▶ [WHAT THIS TASK INVOLVES] Go through the records and count every line that holds "스크립트". Only the number belongs in the reply.

▶ [THE DATA]
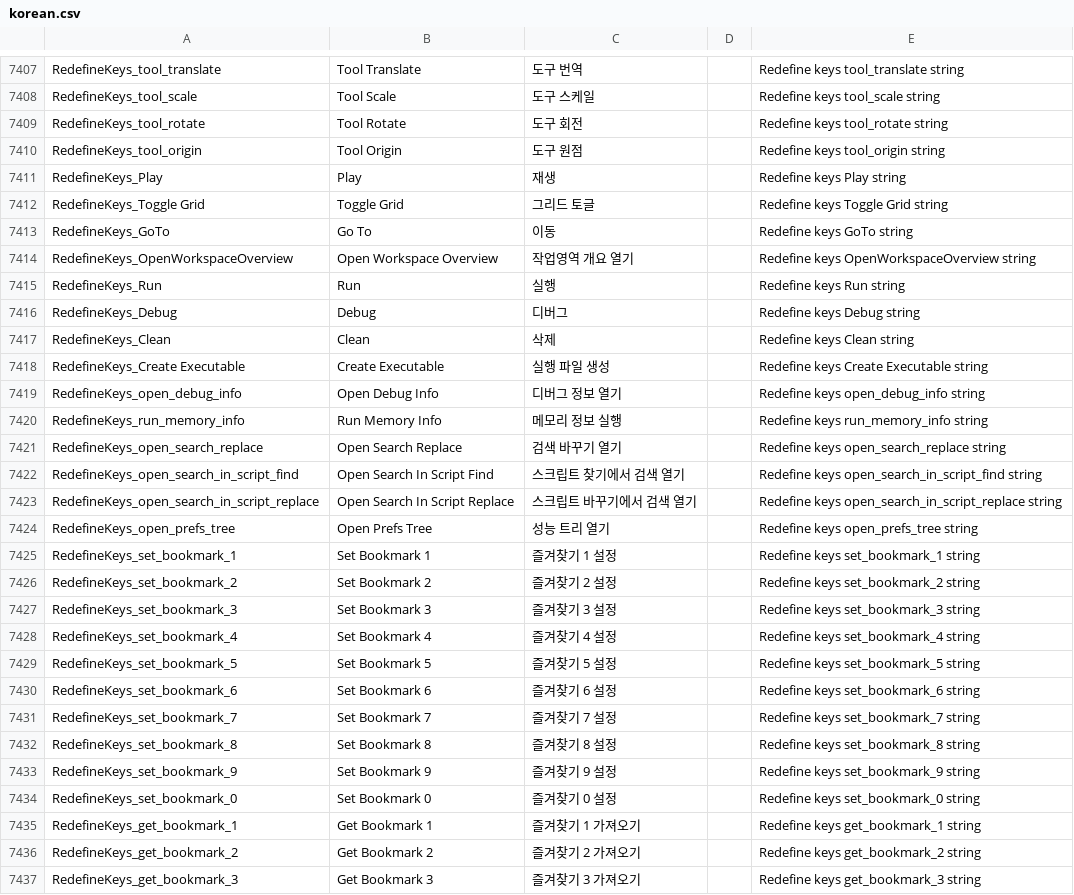
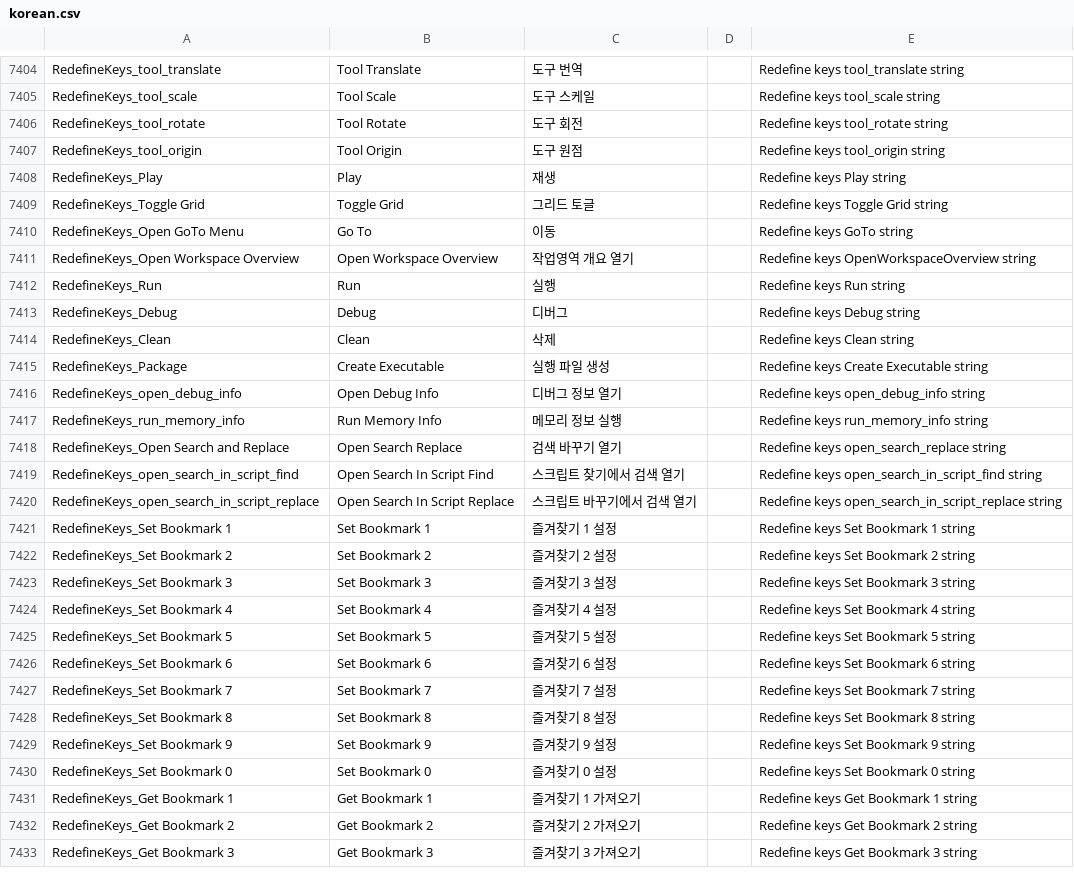
Before and after one commit to YoYoGames/IDE_Localisation_Korean, a CSV file: korean.csv, drawn as a sheet; only a part is shown, gaps mark what is left out; the diff covers the shown part only.

Commit message:
Update language files

```diff
--- a/korean.csv
+++ b/korean.csv
@@ -7412,4 +7409,4 @@ RedefineKeys_Play,Play,재생,,Redefine keys Play string
 RedefineKeys_Toggle Grid,Toggle Grid,그리드 토글,,Redefine keys Toggle Grid string
-RedefineKeys_GoTo,Go To,이동,,Redefine keys GoTo string
-RedefineKeys_OpenWorkspaceOverview,Open Workspace Overview,작업영역 개요 열기,,Redefine keys OpenWorkspaceOverview string
+RedefineKeys_Open GoTo Menu,Go To,이동,,Redefine keys GoTo string
+RedefineKeys_Open Workspace Overview,Open Workspace Overview,작업영역 개요 열기,,Redefine keys OpenWorkspaceOverview string
 RedefineKeys_Run,Run,실행,,Redefine keys Run string
@@ -7417,21 +7414,20 @@ RedefineKeys_Debug,Debug,디버그,,Redefine keys Debug string
 RedefineKeys_Clean,Clean,삭제,,Redefine keys Clean string
-RedefineKeys_Create Executable,Create Executable,실행 파일 생성,,Redefine keys Create Executable string
+RedefineKeys_Package,Create Executable,실행 파일 생성,,Redefine keys Create Executable string
 RedefineKeys_open_debug_info,Open Debug Info,디버그 정보 열기,,Redefine keys open_debug_info string
 RedefineKeys_run_memory_info,Run Memory Info,메모리 정보 실행,,Redefine keys run_memory_info string
-RedefineKeys_open_search_replace,Open Search Replace,검색 바꾸기 열기,,Redefine keys open_search_replace string
+RedefineKeys_Open Search and Replace,Open Search Replace,검색 바꾸기 열기,,Redefine keys open_search_replace string
 RedefineKeys_open_search_in_script_find,Open Search In Script Find,스크립트 찾기에서 검색 열기,,Redefine keys open_search_in_script_find string
 RedefineKeys_open_search_in_script_replace,Open Search In Script Replace,스크립트 바꾸기에서 검색 열기,,Redefine keys open_search_in_script_replace string
-RedefineKeys_open_prefs_tree,Open Prefs Tree,성능 트리 열기,,Redefine keys open_prefs_tree string
-RedefineKeys_set_bookmark_1,Set Bookmark 1,즐겨찾기 1 설정,,Redefine keys set_bookmark_1 string
-RedefineKeys_set_bookmark_2,Set Bookmark 2,즐겨찾기 2 설정,,Redefine keys set_bookmark_2 string
-RedefineKeys_set_bookmark_3,Set Bookmark 3,즐겨찾기 3 설정,,Redefine keys set_bookmark_3 string
-RedefineKeys_set_bookmark_4,Set Bookmark 4,즐겨찾기 4 설정,,Redefine keys set_bookmark_4 string
-RedefineKeys_set_bookmark_5,Set Bookmark 5,즐겨찾기 5 설정,,Redefine keys set_bookmark_5 string
-RedefineKeys_set_bookmark_6,Set Bookmark 6,즐겨찾기 6 설정,,Redefine keys set_bookmark_6 string
-RedefineKeys_set_bookmark_7,Set Bookmark 7,즐겨찾기 7 설정,,Redefine keys set_bookmark_7 string
-RedefineKeys_set_bookmark_8,Set Bookmark 8,즐겨찾기 8 설정,,Redefine keys set_bookmark_8 string
-RedefineKeys_set_bookmark_9,Set Bookmark 9,즐겨찾기 9 설정,,Redefine keys set_bookmark_9 string
-RedefineKeys_set_bookmark_0,Set Bookmark 0,즐겨찾기 0 설정,,Redefine keys set_bookmark_0 string
-RedefineKeys_get_bookmark_1,Get Bookmark 1,즐겨찾기 1 가져오기,,Redefine keys get_bookmark_1 string
-RedefineKeys_get_bookmark_2,Get Bookmark 2,즐겨찾기 2 가져오기,,Redefine keys get_bookmark_2 string
-RedefineKeys_get_bookmark_3,Get Bookmark 3,즐겨찾기 3 가져오기,,Redefine keys get_bookmark_3 string
+RedefineKeys_Set Bookmark 1,Set Bookmark 1,즐겨찾기 1 설정,,Redefine keys Set Bookmark 1 string
+RedefineKeys_Set Bookmark 2,Set Bookmark 2,즐겨찾기 2 설정,,Redefine keys Set Bookmark 2 string
+RedefineKeys_Set Bookmark 3,Set Bookmark 3,즐겨찾기 3 설정,,Redefine keys Set Bookmark 3 string
+RedefineKeys_Set Bookmark 4,Set Bookmark 4,즐겨찾기 4 설정,,Redefine keys Set Bookmark 4 string
+RedefineKeys_Set Bookmark 5,Set Bookmark 5,즐겨찾기 5 설정,,Redefine keys Set Bookmark 5 string
+RedefineKeys_Set Bookmark 6,Set Bookmark 6,즐겨찾기 6 설정,,Redefine keys Set Bookmark 6 string
+RedefineKeys_Set Bookmark 7,Set Bookmark 7,즐겨찾기 7 설정,,Redefine keys Set Bookmark 7 string
+RedefineKeys_Set Bookmark 8,Set Bookmark 8,즐겨찾기 8 설정,,Redefine keys Set Bookmark 8 string
+RedefineKeys_Set Bookmark 9,Set Bookmark 9,즐겨찾기 9 설정,,Redefine keys Set Bookmark 9 string
+RedefineKeys_Set Bookmark 0,Set Bookmark 0,즐겨찾기 0 설정,,Redefine keys Set Bookmark 0 string
+RedefineKeys_Get Bookmark 1,Get Bookmark 1,즐겨찾기 1 가져오기,,Redefine keys Get Bookmark 1 string
+RedefineKeys_Get Bookmark 2,Get Bookmark 2,즐겨찾기 2 가져오기,,Redefine keys Get Bookmark 2 string
+RedefineKeys_Get Bookmark 3,Get Bookmark 3,즐겨찾기 3 가져오기,,Redefine keys Get Bookmark 3 string
```
Also changed, not shown: 3 added rows, 8 removed rows and 77 edited cells elsewhere in this file.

▶ [SOLUTION] 2